• Directions: Look over the listing below and tally the lines in which the word "README" turns up. Answer with the tally only.

☆ ☆ ☆ ☆ ☆

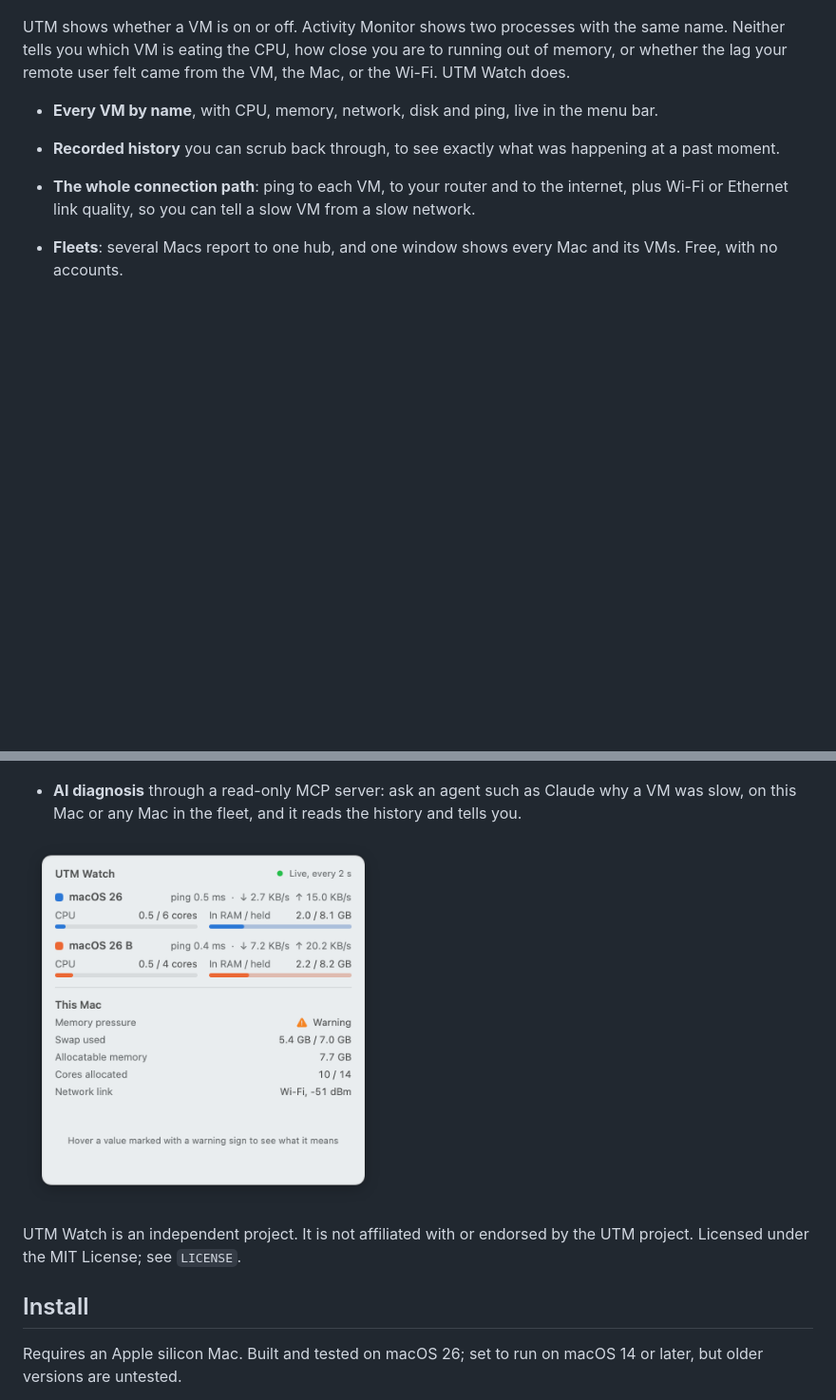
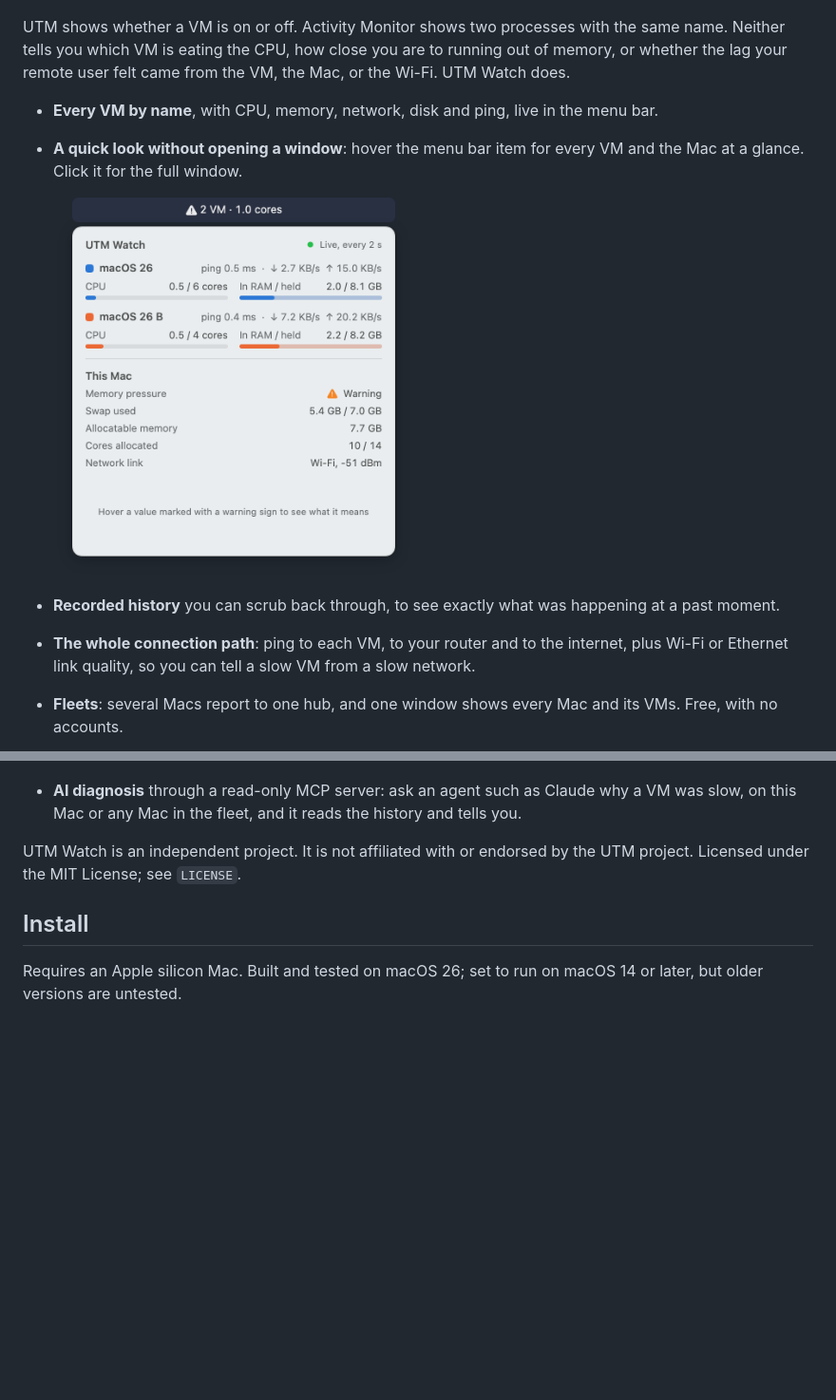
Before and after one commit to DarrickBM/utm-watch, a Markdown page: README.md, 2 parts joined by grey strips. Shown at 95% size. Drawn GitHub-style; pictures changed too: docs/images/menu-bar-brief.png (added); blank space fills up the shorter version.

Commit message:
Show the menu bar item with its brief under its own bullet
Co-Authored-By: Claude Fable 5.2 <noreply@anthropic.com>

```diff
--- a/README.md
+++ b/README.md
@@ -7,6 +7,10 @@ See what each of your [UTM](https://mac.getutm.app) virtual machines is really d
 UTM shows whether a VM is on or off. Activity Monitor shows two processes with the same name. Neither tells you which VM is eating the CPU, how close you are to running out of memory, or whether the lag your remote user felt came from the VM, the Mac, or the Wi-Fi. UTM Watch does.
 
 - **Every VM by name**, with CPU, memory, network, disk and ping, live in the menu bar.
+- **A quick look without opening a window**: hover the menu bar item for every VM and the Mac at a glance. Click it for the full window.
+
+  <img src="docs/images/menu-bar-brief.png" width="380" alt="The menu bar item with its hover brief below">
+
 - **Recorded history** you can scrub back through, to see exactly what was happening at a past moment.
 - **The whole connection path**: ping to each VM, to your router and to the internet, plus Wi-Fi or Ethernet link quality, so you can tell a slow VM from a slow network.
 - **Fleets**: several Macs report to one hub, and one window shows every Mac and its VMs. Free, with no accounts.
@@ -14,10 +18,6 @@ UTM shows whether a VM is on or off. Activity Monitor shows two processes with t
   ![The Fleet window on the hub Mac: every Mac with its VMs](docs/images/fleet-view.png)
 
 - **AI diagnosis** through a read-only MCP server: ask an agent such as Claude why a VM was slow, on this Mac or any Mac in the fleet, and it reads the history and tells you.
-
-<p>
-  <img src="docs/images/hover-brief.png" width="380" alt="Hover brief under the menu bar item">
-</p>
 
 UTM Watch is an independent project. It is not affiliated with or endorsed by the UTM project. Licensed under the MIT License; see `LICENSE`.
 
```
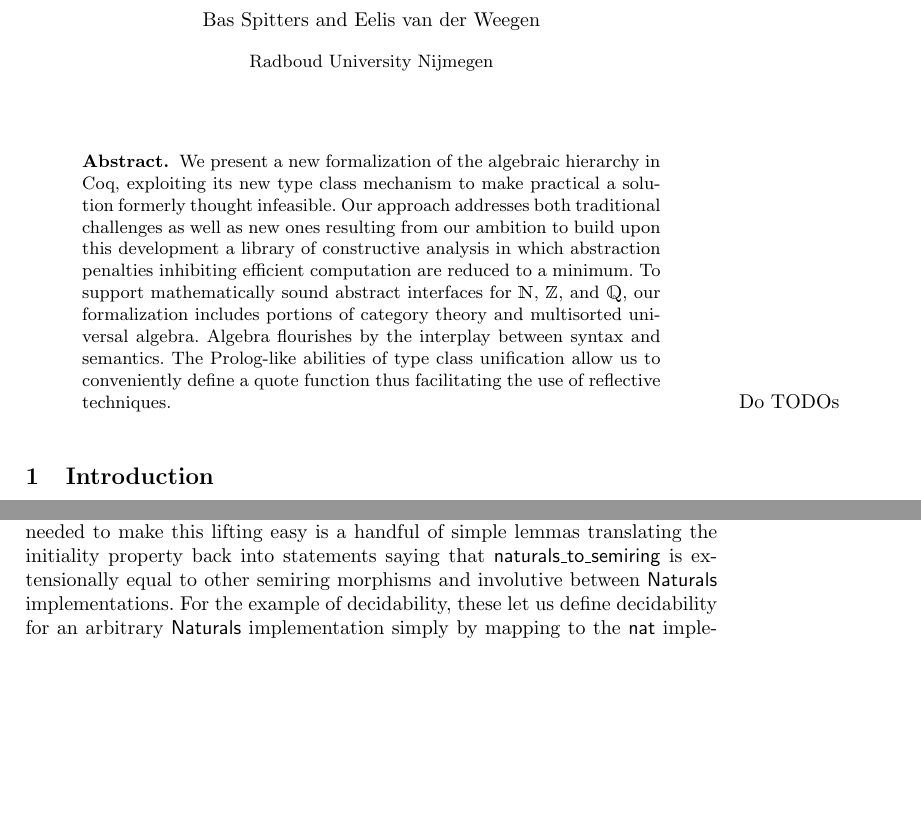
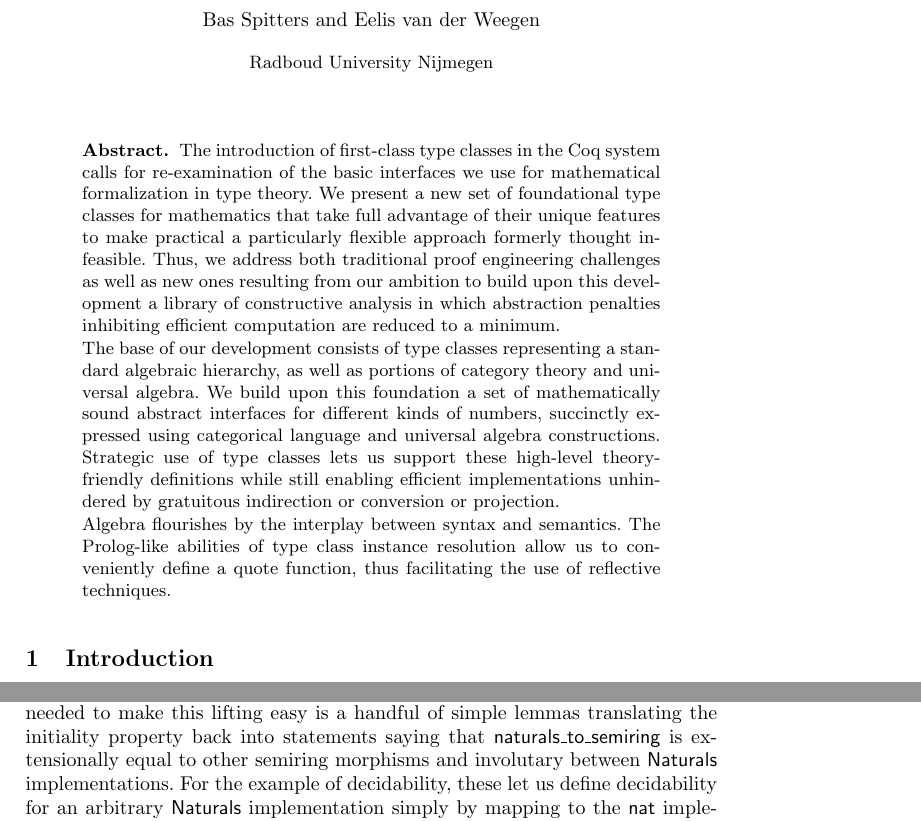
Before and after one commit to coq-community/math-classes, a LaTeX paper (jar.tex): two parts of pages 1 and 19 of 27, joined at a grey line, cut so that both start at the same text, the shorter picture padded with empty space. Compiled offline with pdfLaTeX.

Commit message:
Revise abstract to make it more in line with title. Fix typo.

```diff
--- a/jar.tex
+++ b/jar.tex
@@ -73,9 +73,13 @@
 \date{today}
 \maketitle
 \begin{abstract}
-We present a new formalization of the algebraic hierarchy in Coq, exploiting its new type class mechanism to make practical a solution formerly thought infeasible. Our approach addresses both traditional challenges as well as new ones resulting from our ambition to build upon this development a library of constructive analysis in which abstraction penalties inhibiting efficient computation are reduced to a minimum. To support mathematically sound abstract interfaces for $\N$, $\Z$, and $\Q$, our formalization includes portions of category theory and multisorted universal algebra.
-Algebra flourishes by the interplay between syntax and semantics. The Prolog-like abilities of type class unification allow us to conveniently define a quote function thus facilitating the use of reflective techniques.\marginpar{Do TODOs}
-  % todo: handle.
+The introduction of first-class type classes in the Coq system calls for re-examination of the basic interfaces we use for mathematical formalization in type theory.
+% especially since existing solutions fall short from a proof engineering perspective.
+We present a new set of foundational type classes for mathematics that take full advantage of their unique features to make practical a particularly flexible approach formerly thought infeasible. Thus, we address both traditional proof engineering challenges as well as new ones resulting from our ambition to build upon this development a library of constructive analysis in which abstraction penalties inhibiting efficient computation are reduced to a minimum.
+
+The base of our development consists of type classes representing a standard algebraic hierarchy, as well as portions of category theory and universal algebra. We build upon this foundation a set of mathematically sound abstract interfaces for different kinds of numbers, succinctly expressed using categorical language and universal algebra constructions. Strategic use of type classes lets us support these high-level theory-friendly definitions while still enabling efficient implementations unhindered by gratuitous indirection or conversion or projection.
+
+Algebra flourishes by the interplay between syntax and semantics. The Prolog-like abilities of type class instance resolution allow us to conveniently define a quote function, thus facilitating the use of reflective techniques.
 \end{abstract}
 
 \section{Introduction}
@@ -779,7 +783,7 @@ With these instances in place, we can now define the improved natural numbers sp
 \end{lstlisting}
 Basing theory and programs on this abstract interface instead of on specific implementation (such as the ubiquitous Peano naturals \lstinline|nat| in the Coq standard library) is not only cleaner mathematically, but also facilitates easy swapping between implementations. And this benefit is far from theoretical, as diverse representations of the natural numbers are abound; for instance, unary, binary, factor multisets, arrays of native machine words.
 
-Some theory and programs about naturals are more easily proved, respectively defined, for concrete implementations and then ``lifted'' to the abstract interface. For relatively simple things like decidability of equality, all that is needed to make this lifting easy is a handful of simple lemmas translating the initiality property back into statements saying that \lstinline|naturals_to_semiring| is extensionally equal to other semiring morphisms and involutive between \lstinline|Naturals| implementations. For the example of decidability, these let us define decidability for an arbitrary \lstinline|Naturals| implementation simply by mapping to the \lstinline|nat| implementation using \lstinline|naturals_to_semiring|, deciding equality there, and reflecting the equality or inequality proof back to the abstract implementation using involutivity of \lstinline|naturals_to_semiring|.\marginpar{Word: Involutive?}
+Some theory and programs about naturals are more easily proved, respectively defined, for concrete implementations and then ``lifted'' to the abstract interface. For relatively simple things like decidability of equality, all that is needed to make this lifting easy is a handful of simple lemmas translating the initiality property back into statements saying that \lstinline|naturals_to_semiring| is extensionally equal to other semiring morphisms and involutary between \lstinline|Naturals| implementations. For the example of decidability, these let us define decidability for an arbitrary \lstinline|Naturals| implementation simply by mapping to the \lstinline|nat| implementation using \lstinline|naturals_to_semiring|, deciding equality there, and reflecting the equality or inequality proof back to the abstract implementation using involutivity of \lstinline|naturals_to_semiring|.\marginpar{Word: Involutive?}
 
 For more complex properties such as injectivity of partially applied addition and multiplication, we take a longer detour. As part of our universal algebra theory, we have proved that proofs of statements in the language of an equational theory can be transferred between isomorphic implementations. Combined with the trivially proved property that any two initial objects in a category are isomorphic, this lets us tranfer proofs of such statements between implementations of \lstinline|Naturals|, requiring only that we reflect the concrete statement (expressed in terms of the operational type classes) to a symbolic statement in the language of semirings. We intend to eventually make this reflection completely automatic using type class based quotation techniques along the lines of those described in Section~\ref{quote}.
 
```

☆ ☆ ☆ ☆ ☆

• Response: 3